It's highly recommended that you have a pair of headphones like the NTH-100 handy when recording.

Connecting Two Microphones to a Smartphone

  • The AI-Micro is a 2-channel audio interface purpose-built for smartphones

The simple notion of recording with more than one microphone to a smartphone has been historically fraught with complex connectivity issues and the need for multiple adaptors, cables and splitters to even get started. The AI-Micro makes this incredibly simple.

With its dual microphone inputs, universal USB output for connecting to smartphones with either USB-C or Lightning ports, and a headphone output for audio monitoring, it's the easiest way to record great-sounding two-person podcasts, interviews and video calls anywhere you like.

Couple doing video call on MacBook using AI-Micro and Lavalier II

Recording a two-person interview, podcast or video call is a breeze with the AI-Micro  

TRS vs TRRS: What is the Difference?

  • Smartphones typically need a TRRS cable (with three rings around the plug)

Before we move ahead, it's important to understand what TRS and TRRS mean in relation to 3.5mm connectors and how they are different.

The terms TRS and TRRS refer to the type of connector a microphone or audio cable has. TRS stands for Tip-Ring-Sleeve and TRRS stands for Tip-Ring-Ring-Sleeve, referring to the segments of the cable plug.
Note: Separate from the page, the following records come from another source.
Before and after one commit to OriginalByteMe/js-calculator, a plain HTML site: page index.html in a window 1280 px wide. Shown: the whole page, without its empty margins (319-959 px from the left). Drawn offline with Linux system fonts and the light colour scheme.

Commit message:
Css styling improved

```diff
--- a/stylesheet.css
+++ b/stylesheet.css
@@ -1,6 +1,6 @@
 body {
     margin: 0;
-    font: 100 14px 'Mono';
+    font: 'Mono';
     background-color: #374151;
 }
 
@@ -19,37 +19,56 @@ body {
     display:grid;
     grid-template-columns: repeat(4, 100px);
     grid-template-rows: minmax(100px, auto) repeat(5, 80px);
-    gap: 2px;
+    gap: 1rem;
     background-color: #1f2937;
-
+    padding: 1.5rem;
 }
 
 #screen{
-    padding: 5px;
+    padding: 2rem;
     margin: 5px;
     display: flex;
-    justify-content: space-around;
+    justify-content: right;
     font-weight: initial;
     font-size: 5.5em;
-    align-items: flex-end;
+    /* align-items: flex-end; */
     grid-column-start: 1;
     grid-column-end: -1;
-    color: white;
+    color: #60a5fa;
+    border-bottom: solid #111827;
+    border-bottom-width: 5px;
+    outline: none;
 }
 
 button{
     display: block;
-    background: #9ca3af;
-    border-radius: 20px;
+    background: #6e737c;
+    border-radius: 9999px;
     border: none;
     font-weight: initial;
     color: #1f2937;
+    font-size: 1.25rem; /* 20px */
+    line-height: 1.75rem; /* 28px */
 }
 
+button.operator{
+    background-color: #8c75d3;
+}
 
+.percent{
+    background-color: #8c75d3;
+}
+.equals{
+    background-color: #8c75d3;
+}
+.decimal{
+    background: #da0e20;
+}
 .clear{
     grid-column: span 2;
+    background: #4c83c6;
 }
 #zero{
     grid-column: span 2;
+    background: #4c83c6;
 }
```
They are easy to differentiate by the black bands on the plug: two bands = TRS, three bands = TRRS. For even faster identification, RØDE TRS connectors will have a black end while TRRS connectors will have a grey end.

SC7 cable on white background

The RØDE SC7 TRS to TRRS cable – the black end of the cable is a TRS connection (two bands) and the grey end is a TRRS connection (three bands)  

Most microphones with a 3.5mm output have a TRS connector. These will not work properly when plugged directly into a smartphone, which usually have a TRRS input. You will need a TRS to TRRS cable such as the SC7 or an adaptor like the SC4 to get your mic to work.

There are also some microphones with a TRRS output that are designed to plug directly into a smartphone, such as the smartLav+ or VideoMic NTG.

If Your Smartphone has a 3.5mm Jack

  • Any microphone with a 3.5mm output and a TRRS cable will work

If you have a smartphone with a 3.5mm headphone jack (and no USB-C or Lightning port), you can use any microphone with a 3.5mm output. As most smartphones have a TRRS jack, you will need to make sure your microphone either has a TRRS connector or you are using a TRS to TRRS cable or adaptor as mentioned above.

To get a better understanding of what cables and adaptors are suitable for your needs, check out our ultimate cable and adaptor guide.

The RØDE VideoMic Me is a great microphone for smartphones with a 3.5mm jack. In addition to capturing high-quality audio, it also features a headphone output so you can monitor your recording.

Connecting an external microphone to a smartphone can be somewhat complicated, but with the right equipment and understanding of what's required to get up and running, it's actually very simple.